**Exercise brief:** Repeat all the lines below exactly, but omit the pictures.

**Provided records:**
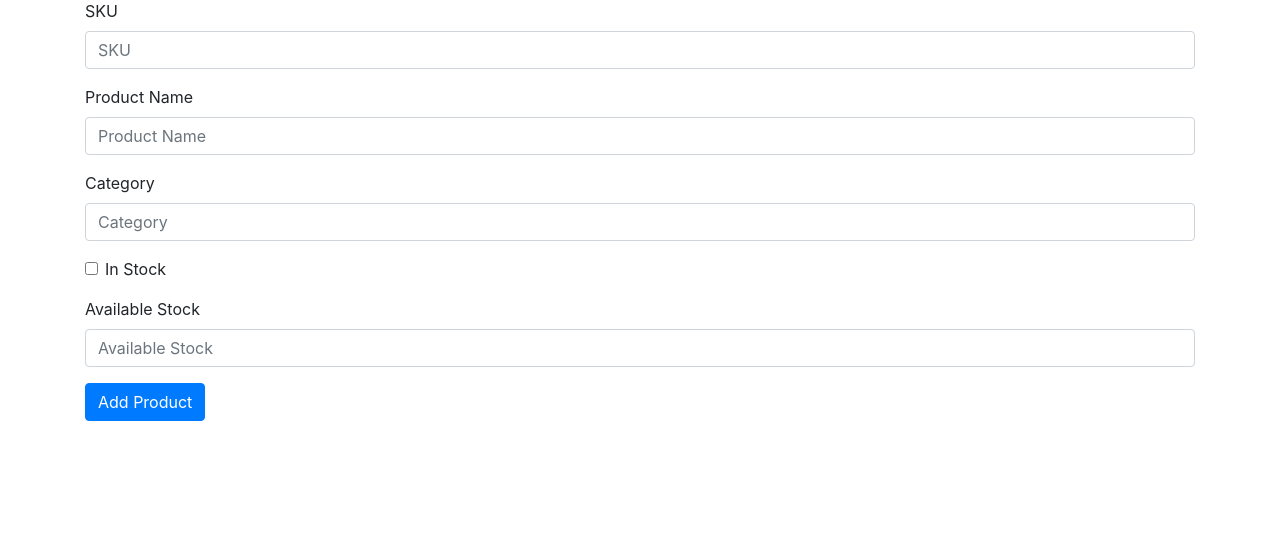
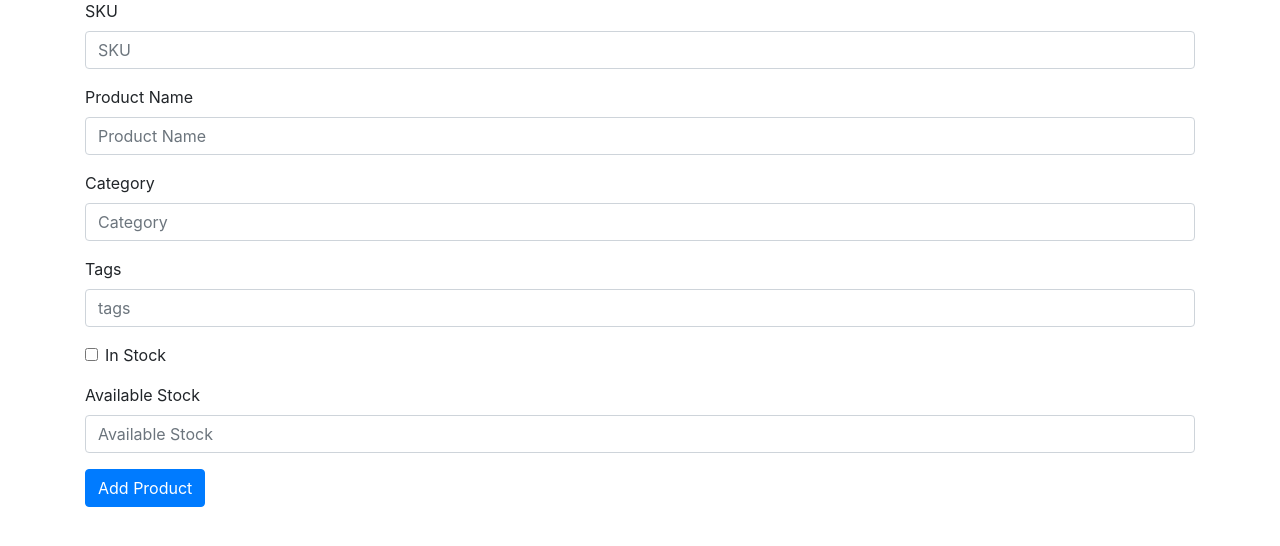
Before and after one commit to NagarjunMa/Django-task, a Django app: page /redirect/add_product/ in a window 1280 px wide. Shown: the part 95-641 px from the top of the page. Run offline with Django 5.2, Linux system fonts and the light colour scheme; some libraries are stand-ins or nearby versions.

Commit message:
final testing

```diff
--- a/myapp/templates/accounts/add_products.html
+++ b/myapp/templates/accounts/add_products.html
@@ -27,6 +27,10 @@
             <div class="form-group">
                 <label for="category">Category</label>
                 <input type="text" class="form-control" id="category" name="category" placeholder="Category" required>
+            </div>
+            <div class="form-group">
+                <label for="category">Tags</label>
+                <input type="text" class="form-control" id="tags" name="tags" placeholder="tags" required>
             </div>
             <div class="form-group form-check">
                 <input type="checkbox" class="form-check-input" id="inStock" name="in_stock">
@@ -83,6 +87,7 @@
                 .then(data => {
                     console.log('Success:', data);
                     // Optionally, redirect or update the UI upon success
+                    window.location.href = '/dashboard/'
                 })
                 .catch((error) => {
                     console.error('Error:', error);
```
Also changed, not shown: db.sqlite3.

**Exercise solution:**
Before and after one commit to NagarjunMa/Django-task, a Django app: page /redirect/add_product/ in a window 1280 px wide. Shown: the part 95-641 px from the top of the page. Run offline with Django 5.2, Linux system fonts and the light colour scheme; some libraries are stand-ins or nearby versions.

Commit message:
final testing

```diff
--- a/myapp/templates/accounts/add_products.html
+++ b/myapp/templates/accounts/add_products.html
@@ -27,6 +27,10 @@
             <div class="form-group">
                 <label for="category">Category</label>
                 <input type="text" class="form-control" id="category" name="category" placeholder="Category" required>
+            </div>
+            <div class="form-group">
+                <label for="category">Tags</label>
+                <input type="text" class="form-control" id="tags" name="tags" placeholder="tags" required>
             </div>
             <div class="form-group form-check">
                 <input type="checkbox" class="form-check-input" id="inStock" name="in_stock">
@@ -83,6 +87,7 @@
                 .then(data => {
                     console.log('Success:', data);
                     // Optionally, redirect or update the UI upon success
+                    window.location.href = '/dashboard/'
                 })
                 .catch((error) => {
                     console.error('Error:', error);
```
Also changed, not shown: db.sqlite3.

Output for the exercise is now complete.